To many, email scams have become a joke. Sitcoms have throwaway punchlines that reference a character getting an email from a rich uncle in Nigeria, or some friend needing funds to get home from an overseas trip. One of these scams may not at first seem to be amusing, as it threatens the recipient’s life, but if read further, proves to be quite the drama.
Upon accessing their inbox to find an email with the subject: “Please read this it can be the most important information in your life,” the target opens the message to discover that there has been an evil plot taking shape to do them in. While this email is completely a scam, it is entertaining enough to review here, if only to show how creative cybercriminals can be.
The email itself informs the recipient that the sender, a professional hitman, has been hired to execute them. According to the email, this order was passed to the contract killer because the recipient’s “activity causes trouble to a particular person.” However, after studying the target, the hitman has had a change of heart and is therefore offering the target a chance to save themselves--something that will blackball the hitman and ruin the reputation built on twelve years of successful contracts.
The recipient then learns that the hitman was looking to get out of the game anyway, and so this offers a mutually beneficial solution. For 0.5 Bitcoin (worth well over $5000), instead of carrying out the kill, the assassin will instead turn over the name of the person who hired them, along with incriminating evidence to bring to the police. Of course, the hitman warns, the target should not go immediately to the police, as their investigation would take longer than the two days the target has to accept the arrangement.
Finally, the hitman promises to make contact again once the funds have been transferred, and apologizes for their career, stating:
“I really regret that you became my prey.”
Despite (or perhaps due to) the letter reading like the synopsis of a summertime Hollywood blockbuster, the scammer responsible has yet to collect any funds in the online wallet they provide in their letter. Of course, this may also be in part because of the demand of the 0.5 Bitcoin, which isn’t exactly pocket change.
Now that you know this, don’t be the first to hand over a few thousand dollars for an empty threat. Instead, if you happen to receive one of these emails, mark it as spam. This will help teach the spam filters that this is an unwanted email, and might help to keep it from reaching someone else’s inbox.

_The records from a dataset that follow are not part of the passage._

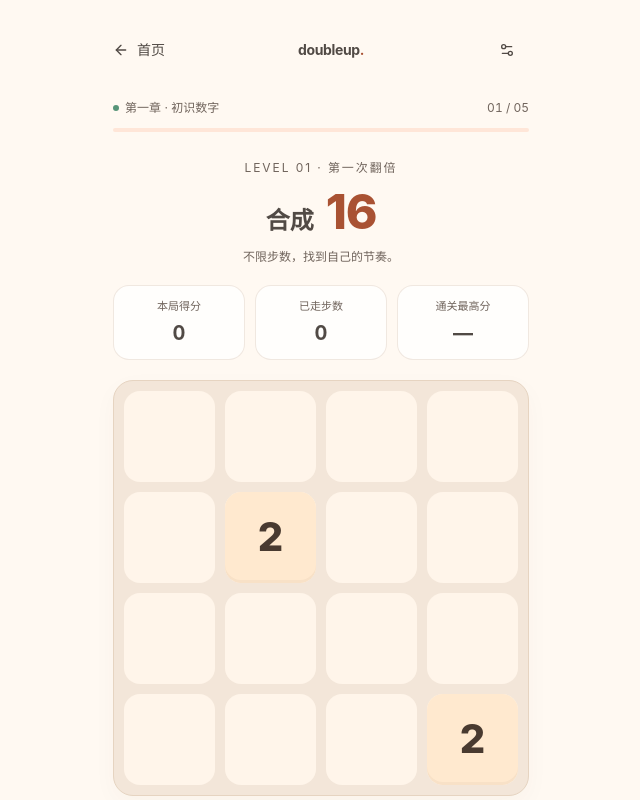
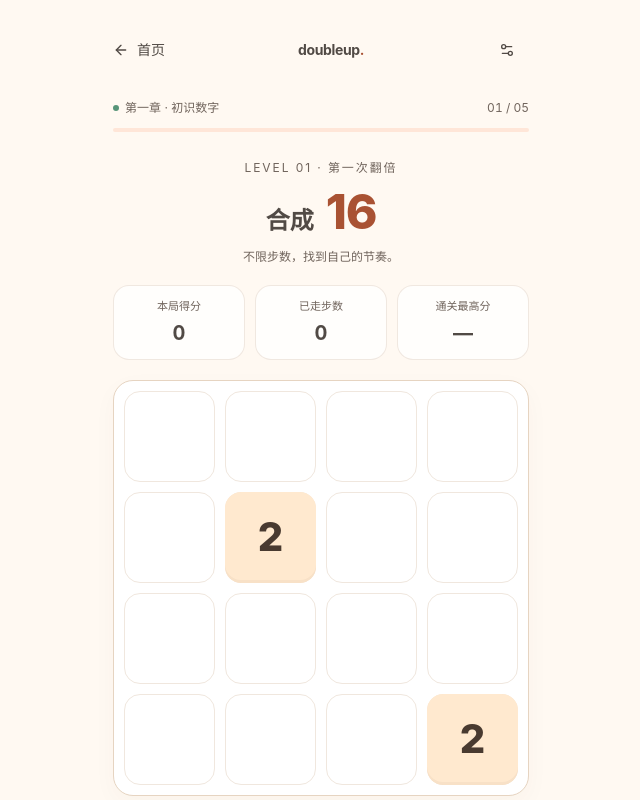
Before and after one commit to Moewerry/double-up, a React (Vite) app: page /#/play in a window 1280 px wide. Shown: the top 800 px of the page, without its empty margins (319-959 px from the left). Built offline with nearby package versions, Linux system fonts and the light colour scheme.

Commit message:
fix: 将棋盘底板和空格调整为白底

```diff
--- a/src/components/game/board.tsx
+++ b/src/components/game/board.tsx
@@ -17,7 +17,7 @@ export function Board({ session, motions, revision, onMove }: { session: Session
   const moving = phase !== "done" && motions.length > 0
   const movingIds = new Set(motions.map(m => m.tile.id))
   return <div id="double-up-board" role="group" aria-label="4 行 4 列数字棋盘" aria-describedby="board-help" tabIndex={0}
-    className="game-board relative mx-auto aspect-square w-full max-w-[420px] touch-none select-none rounded-[20px] border border-[#e6d4c1] bg-[#f3e6d9] shadow-[0_8px_24px_#503c2808] outline-offset-4 focus-visible:outline-2 focus-visible:outline-ring"
+    className="game-board relative mx-auto aspect-square w-full max-w-[420px] touch-none select-none rounded-[20px] border border-[#e6d4c1] bg-white shadow-[0_8px_24px_#503c2808] outline-offset-4 focus-visible:outline-2 focus-visible:outline-ring"
     onPointerDown={event => {
       if (!event.isPrimary) { if (pointer.current) pointer.current.cancelled = true; return }
       if (event.pointerType === "mouse" && event.button !== 0) return
@@ -36,7 +36,7 @@ export function Board({ session, motions, revision, onMove }: { session: Session
       if (Math.abs(x) >= Math.abs(y) * 1.2) onMove(x > 0 ? "right" : "left")
       else if (Math.abs(y) >= Math.abs(x) * 1.2) onMove(y > 0 ? "down" : "up")
     }}>
-    <div className="absolute inset-[var(--gap)] grid grid-cols-4 grid-rows-4 gap-[var(--gap)]" aria-hidden>{Array.from({ length: 16 }, (_, i) => <div key={i} className="rounded-lg bg-[#fff5ea]" />)}</div>
+    <div className="absolute inset-[var(--gap)] grid grid-cols-4 grid-rows-4 gap-[var(--gap)]" aria-hidden>{Array.from({ length: 16 }, (_, i) => <div key={i} className="rounded-lg border border-[#f0e7de] bg-white" />)}</div>
     {session.tiles.map(tile => <Tile key={tile.id} value={tile.value} position={tile.position} hidden={moving} arriving={!moving && !movingIds.has(tile.id) && motions.length > 0 && revision !== initialRevision.current} />)}
     {moving && motions.map(motion => <Tile key={`source-${motion.tile.id}`} value={motion.tile.value} position={phase === "start" ? motion.tile.position : motion.destination} ghost />)}
   </div>
```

For more information to help you dodge the scams that cybercriminals leverage, give Sagacent a call at (408) 248-9800.